▶ **Work request**: Look through the lines below and copy each one that includes "React".

▶ **Supplied data**:
**********
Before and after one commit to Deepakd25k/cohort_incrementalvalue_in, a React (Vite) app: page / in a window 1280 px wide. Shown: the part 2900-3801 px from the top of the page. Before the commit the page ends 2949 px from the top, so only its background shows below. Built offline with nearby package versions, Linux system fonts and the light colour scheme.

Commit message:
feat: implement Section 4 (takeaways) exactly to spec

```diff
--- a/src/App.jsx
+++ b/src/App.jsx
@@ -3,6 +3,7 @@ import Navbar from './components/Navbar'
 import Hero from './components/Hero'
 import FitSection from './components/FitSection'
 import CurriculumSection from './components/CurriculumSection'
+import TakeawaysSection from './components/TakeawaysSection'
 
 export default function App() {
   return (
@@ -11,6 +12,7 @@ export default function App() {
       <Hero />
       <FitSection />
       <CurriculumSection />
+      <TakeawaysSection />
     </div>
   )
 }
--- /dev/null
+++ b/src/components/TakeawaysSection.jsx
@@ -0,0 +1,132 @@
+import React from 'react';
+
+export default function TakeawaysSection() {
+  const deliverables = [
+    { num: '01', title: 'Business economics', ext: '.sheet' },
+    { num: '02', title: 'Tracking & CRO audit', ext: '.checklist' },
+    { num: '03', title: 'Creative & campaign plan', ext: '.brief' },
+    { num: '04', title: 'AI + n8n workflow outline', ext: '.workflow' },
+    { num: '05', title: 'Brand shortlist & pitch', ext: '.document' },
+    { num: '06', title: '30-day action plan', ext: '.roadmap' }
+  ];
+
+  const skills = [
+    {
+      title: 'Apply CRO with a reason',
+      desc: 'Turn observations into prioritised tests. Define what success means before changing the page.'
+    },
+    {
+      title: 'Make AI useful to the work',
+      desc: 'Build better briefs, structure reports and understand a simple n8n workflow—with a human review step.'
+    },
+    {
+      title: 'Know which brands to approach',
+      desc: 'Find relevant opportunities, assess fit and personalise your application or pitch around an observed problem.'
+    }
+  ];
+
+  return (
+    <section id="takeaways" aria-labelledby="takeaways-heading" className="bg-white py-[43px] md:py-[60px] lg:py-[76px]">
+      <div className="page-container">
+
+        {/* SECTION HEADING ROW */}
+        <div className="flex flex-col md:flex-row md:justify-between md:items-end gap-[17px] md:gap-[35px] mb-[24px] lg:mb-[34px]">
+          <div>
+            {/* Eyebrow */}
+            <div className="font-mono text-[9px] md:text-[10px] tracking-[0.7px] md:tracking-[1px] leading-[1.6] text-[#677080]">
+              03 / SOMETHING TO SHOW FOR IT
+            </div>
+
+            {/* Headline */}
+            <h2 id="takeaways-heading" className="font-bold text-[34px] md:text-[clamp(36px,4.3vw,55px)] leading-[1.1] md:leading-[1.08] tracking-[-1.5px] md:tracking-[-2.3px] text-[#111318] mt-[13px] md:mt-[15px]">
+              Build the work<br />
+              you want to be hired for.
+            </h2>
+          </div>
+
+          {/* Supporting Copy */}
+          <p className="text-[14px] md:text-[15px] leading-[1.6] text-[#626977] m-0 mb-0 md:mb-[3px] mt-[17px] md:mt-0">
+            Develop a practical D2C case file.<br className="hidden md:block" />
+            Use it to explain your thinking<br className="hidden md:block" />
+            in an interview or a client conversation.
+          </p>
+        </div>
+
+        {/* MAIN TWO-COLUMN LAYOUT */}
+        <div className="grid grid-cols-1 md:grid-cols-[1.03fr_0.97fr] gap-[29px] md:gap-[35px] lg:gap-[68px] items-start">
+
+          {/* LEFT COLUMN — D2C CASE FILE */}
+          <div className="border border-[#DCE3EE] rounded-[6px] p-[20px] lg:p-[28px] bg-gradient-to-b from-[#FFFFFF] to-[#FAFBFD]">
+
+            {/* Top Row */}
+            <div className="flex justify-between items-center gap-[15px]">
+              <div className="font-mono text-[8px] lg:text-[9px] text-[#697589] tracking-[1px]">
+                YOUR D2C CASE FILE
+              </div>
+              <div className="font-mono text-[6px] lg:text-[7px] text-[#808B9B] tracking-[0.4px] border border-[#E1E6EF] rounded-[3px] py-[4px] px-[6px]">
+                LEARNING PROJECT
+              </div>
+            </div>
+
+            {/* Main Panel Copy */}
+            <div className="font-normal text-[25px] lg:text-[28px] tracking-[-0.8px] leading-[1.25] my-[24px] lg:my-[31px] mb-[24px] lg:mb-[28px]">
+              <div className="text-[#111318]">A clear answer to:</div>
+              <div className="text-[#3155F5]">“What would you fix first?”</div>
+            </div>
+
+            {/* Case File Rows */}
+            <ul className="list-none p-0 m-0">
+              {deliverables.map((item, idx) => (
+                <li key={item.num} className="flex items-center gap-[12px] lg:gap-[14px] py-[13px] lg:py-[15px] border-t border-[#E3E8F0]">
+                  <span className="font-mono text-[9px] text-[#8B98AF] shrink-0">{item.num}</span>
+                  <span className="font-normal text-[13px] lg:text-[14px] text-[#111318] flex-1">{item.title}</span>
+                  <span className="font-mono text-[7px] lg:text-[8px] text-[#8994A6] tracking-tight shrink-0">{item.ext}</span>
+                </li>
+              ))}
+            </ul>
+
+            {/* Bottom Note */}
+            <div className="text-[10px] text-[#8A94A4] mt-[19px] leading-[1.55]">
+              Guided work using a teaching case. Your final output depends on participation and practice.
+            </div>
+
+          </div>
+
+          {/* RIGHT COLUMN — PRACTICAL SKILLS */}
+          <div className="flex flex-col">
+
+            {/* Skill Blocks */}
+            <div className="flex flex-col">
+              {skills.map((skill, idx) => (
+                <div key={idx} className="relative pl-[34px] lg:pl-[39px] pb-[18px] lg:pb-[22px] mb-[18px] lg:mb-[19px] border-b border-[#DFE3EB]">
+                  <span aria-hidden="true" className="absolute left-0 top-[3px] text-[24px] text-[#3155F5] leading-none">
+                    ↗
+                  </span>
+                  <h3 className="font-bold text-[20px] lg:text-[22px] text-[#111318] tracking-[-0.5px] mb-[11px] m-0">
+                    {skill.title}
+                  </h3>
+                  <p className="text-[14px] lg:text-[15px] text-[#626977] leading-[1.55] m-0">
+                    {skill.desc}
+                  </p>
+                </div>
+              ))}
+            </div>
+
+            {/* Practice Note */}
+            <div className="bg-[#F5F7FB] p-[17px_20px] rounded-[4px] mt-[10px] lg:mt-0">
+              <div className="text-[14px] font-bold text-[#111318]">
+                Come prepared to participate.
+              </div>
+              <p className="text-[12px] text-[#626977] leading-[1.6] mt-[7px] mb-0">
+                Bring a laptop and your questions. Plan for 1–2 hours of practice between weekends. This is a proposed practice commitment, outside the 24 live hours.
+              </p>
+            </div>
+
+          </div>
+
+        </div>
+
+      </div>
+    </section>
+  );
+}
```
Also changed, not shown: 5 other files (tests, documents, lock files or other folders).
**********
▶ **Result of this exercise**:
Before and after one commit to Deepakd25k/cohort_incrementalvalue_in, a React (Vite) app: page / in a window 1280 px wide. Shown: the part 2900-3801 px from the top of the page. Before the commit the page ends 2949 px from the top, so only its background shows below. Built offline with nearby package versions, Linux system fonts and the light colour scheme.
+import React from 'react';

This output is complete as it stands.